■ **Task item**:
Only a number is wanted: how many lines in the records below contain "layout"?

[[ Supplied data, beginning ]]

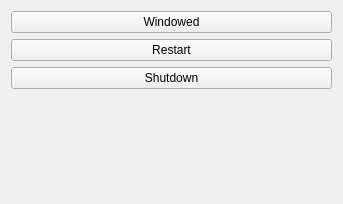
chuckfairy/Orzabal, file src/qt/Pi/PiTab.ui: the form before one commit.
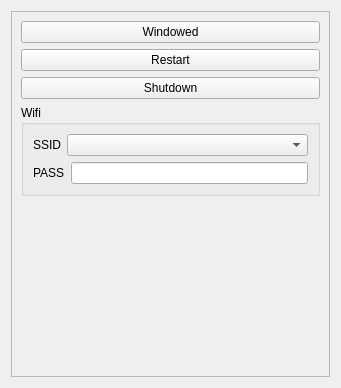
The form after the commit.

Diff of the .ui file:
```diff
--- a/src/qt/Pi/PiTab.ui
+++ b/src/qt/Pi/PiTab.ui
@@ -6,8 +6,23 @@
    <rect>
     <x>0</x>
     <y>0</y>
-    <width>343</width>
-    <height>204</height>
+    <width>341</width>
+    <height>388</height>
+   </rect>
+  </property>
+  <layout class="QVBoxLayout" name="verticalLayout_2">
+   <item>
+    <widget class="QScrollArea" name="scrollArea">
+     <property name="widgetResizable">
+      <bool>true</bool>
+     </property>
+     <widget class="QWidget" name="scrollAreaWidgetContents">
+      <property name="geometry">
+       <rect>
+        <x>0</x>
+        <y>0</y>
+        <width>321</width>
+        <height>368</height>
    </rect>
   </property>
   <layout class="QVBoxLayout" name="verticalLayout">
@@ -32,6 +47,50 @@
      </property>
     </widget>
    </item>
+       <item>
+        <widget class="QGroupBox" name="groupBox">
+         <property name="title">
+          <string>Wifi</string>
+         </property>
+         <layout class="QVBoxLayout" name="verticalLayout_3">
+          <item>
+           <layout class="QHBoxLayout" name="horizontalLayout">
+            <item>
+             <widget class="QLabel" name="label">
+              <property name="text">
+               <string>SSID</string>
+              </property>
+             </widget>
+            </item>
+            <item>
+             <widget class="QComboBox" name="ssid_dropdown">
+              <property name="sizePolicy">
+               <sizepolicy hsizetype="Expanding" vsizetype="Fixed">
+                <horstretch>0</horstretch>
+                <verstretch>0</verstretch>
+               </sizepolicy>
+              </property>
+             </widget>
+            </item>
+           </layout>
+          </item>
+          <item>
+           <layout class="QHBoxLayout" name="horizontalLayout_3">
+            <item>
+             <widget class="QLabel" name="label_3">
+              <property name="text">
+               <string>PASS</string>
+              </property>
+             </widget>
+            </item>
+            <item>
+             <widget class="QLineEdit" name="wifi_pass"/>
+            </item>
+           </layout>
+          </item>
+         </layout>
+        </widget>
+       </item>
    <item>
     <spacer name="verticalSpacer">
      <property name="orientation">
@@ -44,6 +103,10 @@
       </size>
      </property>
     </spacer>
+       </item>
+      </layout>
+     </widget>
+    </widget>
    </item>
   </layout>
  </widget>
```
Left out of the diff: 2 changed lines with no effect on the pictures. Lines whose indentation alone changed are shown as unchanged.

[[ Supplied data, end ]]
[[ Supplied data, beginning ]]

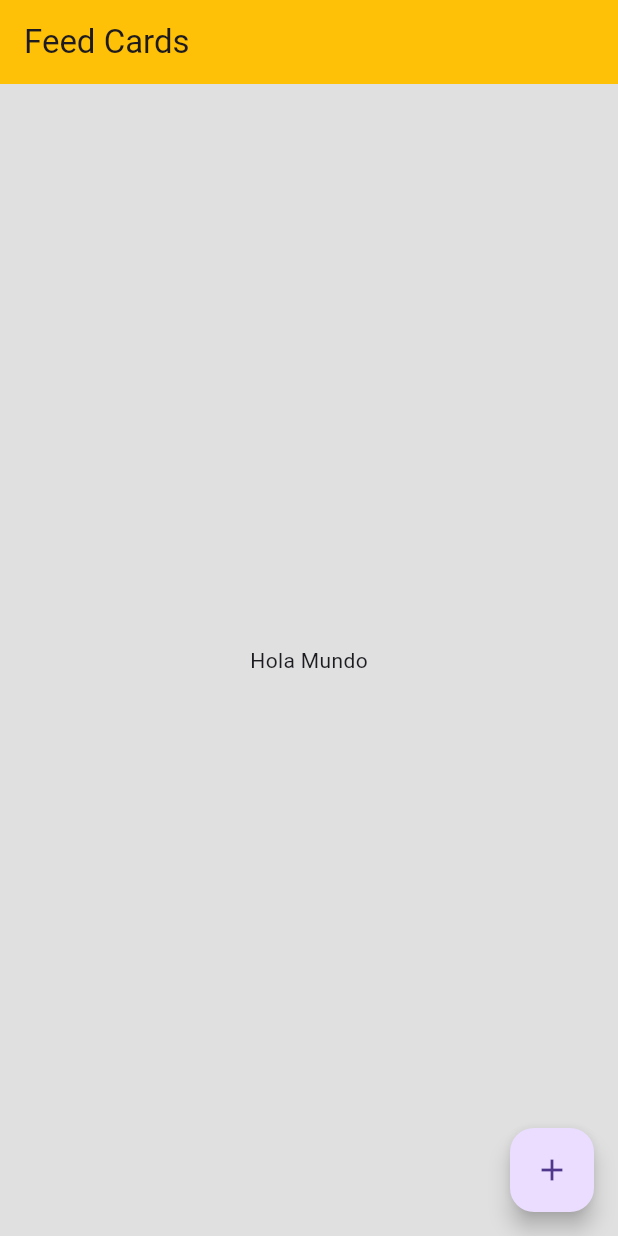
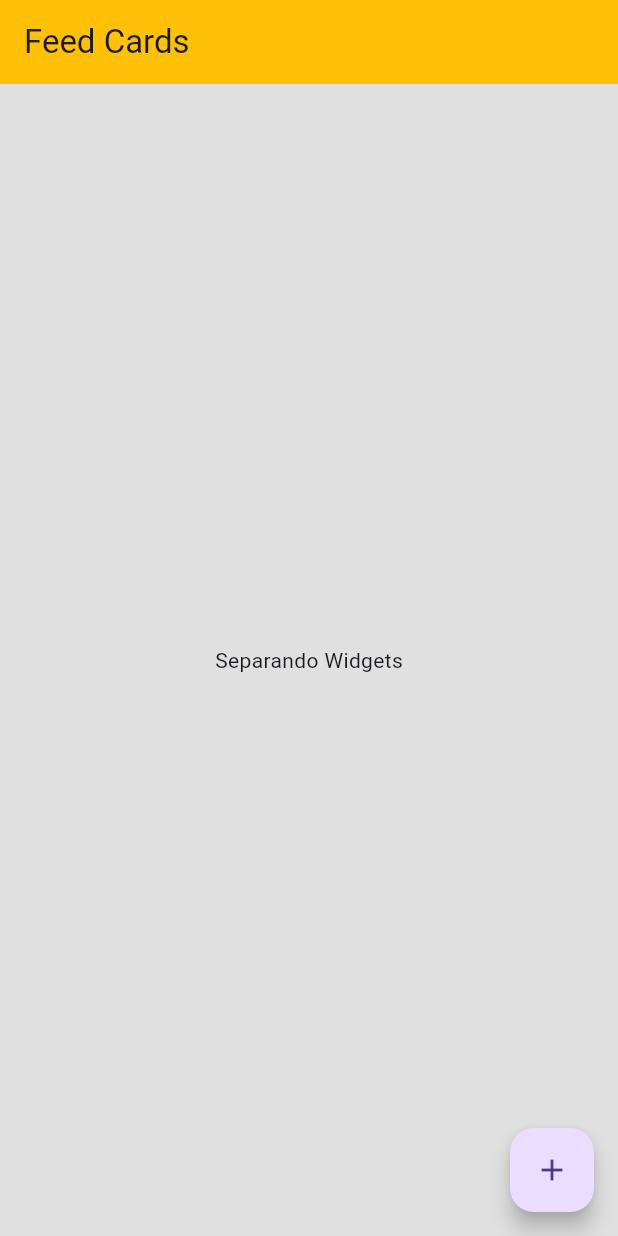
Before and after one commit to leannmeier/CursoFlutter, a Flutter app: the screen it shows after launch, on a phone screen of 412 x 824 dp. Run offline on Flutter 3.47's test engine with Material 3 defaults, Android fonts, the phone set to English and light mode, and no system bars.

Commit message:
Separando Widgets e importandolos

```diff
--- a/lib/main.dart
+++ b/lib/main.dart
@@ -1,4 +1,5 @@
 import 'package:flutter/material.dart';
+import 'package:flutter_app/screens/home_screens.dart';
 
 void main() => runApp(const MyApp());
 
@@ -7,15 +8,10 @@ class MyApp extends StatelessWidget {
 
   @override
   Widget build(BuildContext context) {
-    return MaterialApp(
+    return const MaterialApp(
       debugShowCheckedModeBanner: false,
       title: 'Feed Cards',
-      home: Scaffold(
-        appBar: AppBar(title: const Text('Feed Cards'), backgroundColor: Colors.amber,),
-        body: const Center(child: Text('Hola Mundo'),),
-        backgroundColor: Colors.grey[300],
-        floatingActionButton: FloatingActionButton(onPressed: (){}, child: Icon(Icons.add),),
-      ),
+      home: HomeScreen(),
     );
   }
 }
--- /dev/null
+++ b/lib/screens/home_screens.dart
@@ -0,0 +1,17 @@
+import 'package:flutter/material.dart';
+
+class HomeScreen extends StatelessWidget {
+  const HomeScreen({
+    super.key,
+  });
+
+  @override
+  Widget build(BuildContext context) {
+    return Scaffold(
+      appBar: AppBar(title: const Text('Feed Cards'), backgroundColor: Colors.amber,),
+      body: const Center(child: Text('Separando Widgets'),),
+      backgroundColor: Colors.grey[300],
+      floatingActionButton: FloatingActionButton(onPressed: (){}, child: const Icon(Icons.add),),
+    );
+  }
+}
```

[[ Supplied data, end ]]

■ **Solution for this task**:
10